- _Exercise objective_:
If an entry holds a picture, leave the picture out and copy the rest of the listing exactly.

- _Input_:
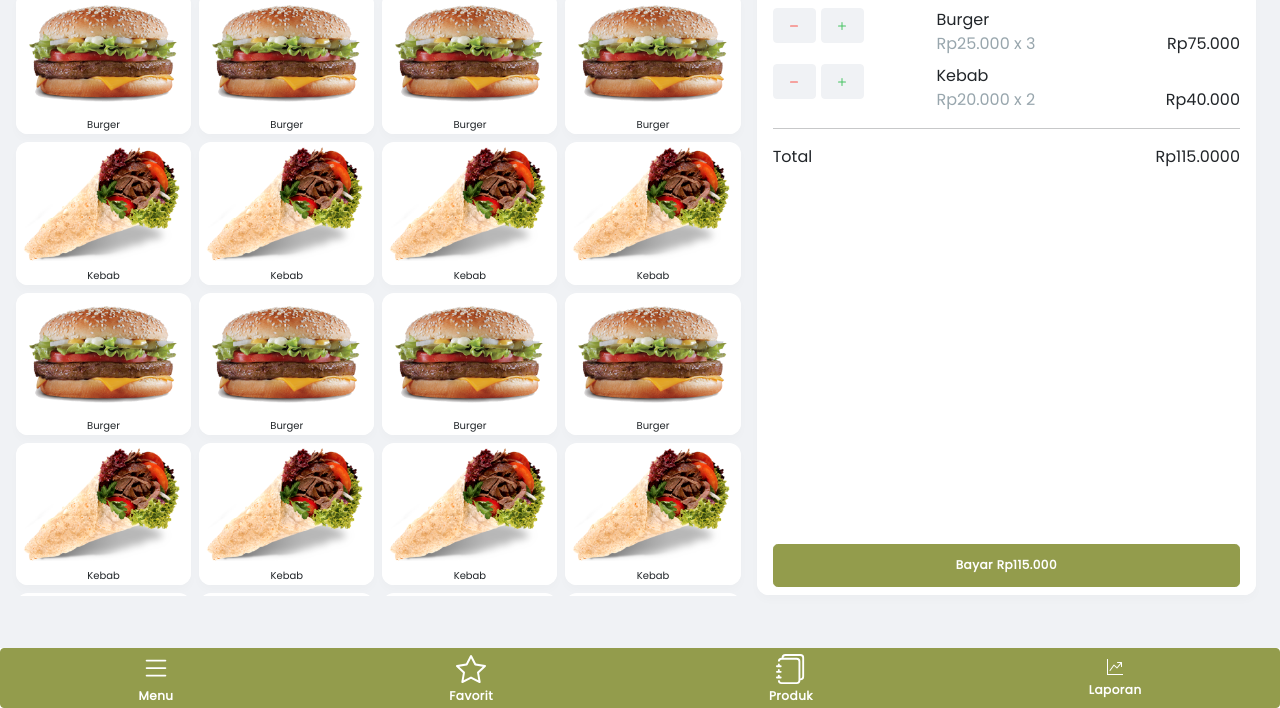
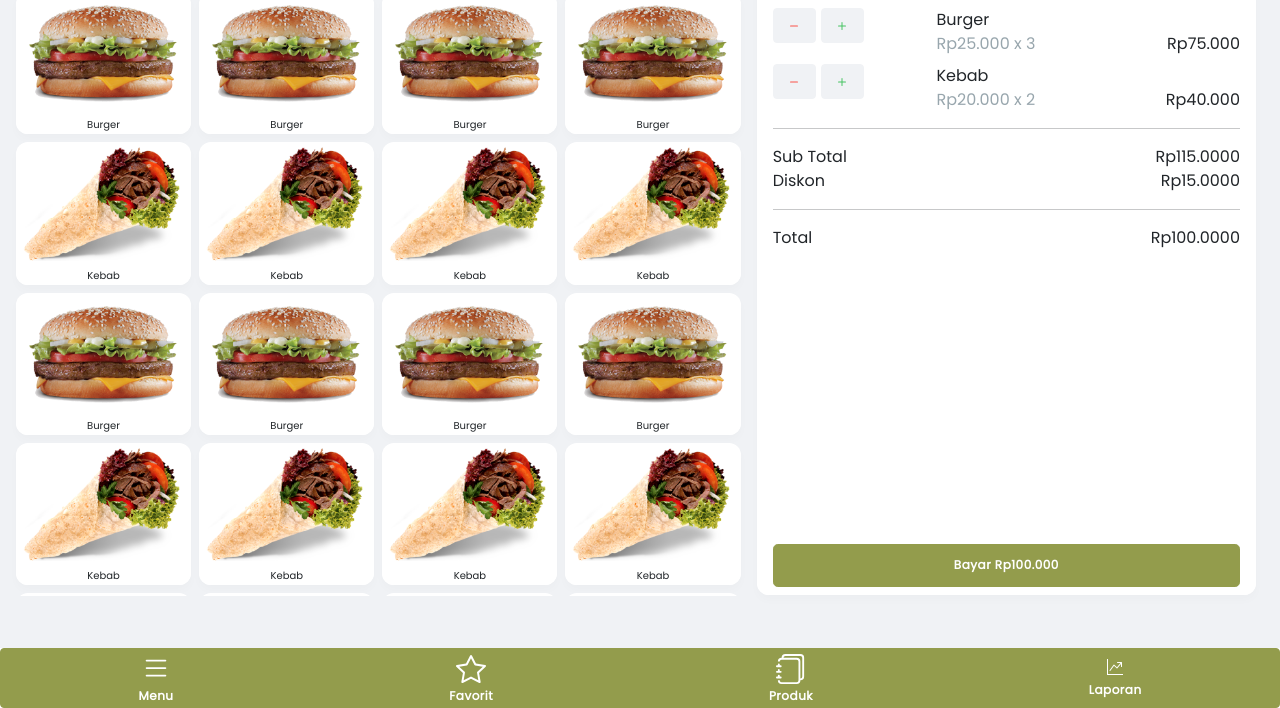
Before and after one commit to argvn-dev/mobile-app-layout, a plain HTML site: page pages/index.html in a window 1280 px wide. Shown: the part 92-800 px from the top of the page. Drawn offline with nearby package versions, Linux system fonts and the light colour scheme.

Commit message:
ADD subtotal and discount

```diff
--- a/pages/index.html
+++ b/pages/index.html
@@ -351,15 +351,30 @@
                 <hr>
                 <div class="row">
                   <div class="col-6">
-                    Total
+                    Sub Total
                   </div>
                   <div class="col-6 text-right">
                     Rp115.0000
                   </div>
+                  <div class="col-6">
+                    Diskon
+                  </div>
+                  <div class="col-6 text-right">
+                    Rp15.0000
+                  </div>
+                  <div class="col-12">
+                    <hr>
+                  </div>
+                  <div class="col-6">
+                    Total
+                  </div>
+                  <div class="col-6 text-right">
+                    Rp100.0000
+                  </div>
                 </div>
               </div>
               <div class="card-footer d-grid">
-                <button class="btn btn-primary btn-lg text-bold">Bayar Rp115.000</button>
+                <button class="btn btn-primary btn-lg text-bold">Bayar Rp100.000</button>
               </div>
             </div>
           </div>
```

- _Exercise result_:
Before and after one commit to argvn-dev/mobile-app-layout, a plain HTML site: page pages/index.html in a window 1280 px wide. Shown: the part 92-800 px from the top of the page. Drawn offline with nearby package versions, Linux system fonts and the light colour scheme.

Commit message:
ADD subtotal and discount

```diff
--- a/pages/index.html
+++ b/pages/index.html
@@ -351,15 +351,30 @@
                 <hr>
                 <div class="row">
                   <div class="col-6">
-                    Total
+                    Sub Total
                   </div>
                   <div class="col-6 text-right">
                     Rp115.0000
                   </div>
+                  <div class="col-6">
+                    Diskon
+                  </div>
+                  <div class="col-6 text-right">
+                    Rp15.0000
+                  </div>
+                  <div class="col-12">
+                    <hr>
+                  </div>
+                  <div class="col-6">
+                    Total
+                  </div>
+                  <div class="col-6 text-right">
+                    Rp100.0000
+                  </div>
                 </div>
               </div>
               <div class="card-footer d-grid">
-                <button class="btn btn-primary btn-lg text-bold">Bayar Rp115.000</button>
+                <button class="btn btn-primary btn-lg text-bold">Bayar Rp100.000</button>
               </div>
             </div>
           </div>
```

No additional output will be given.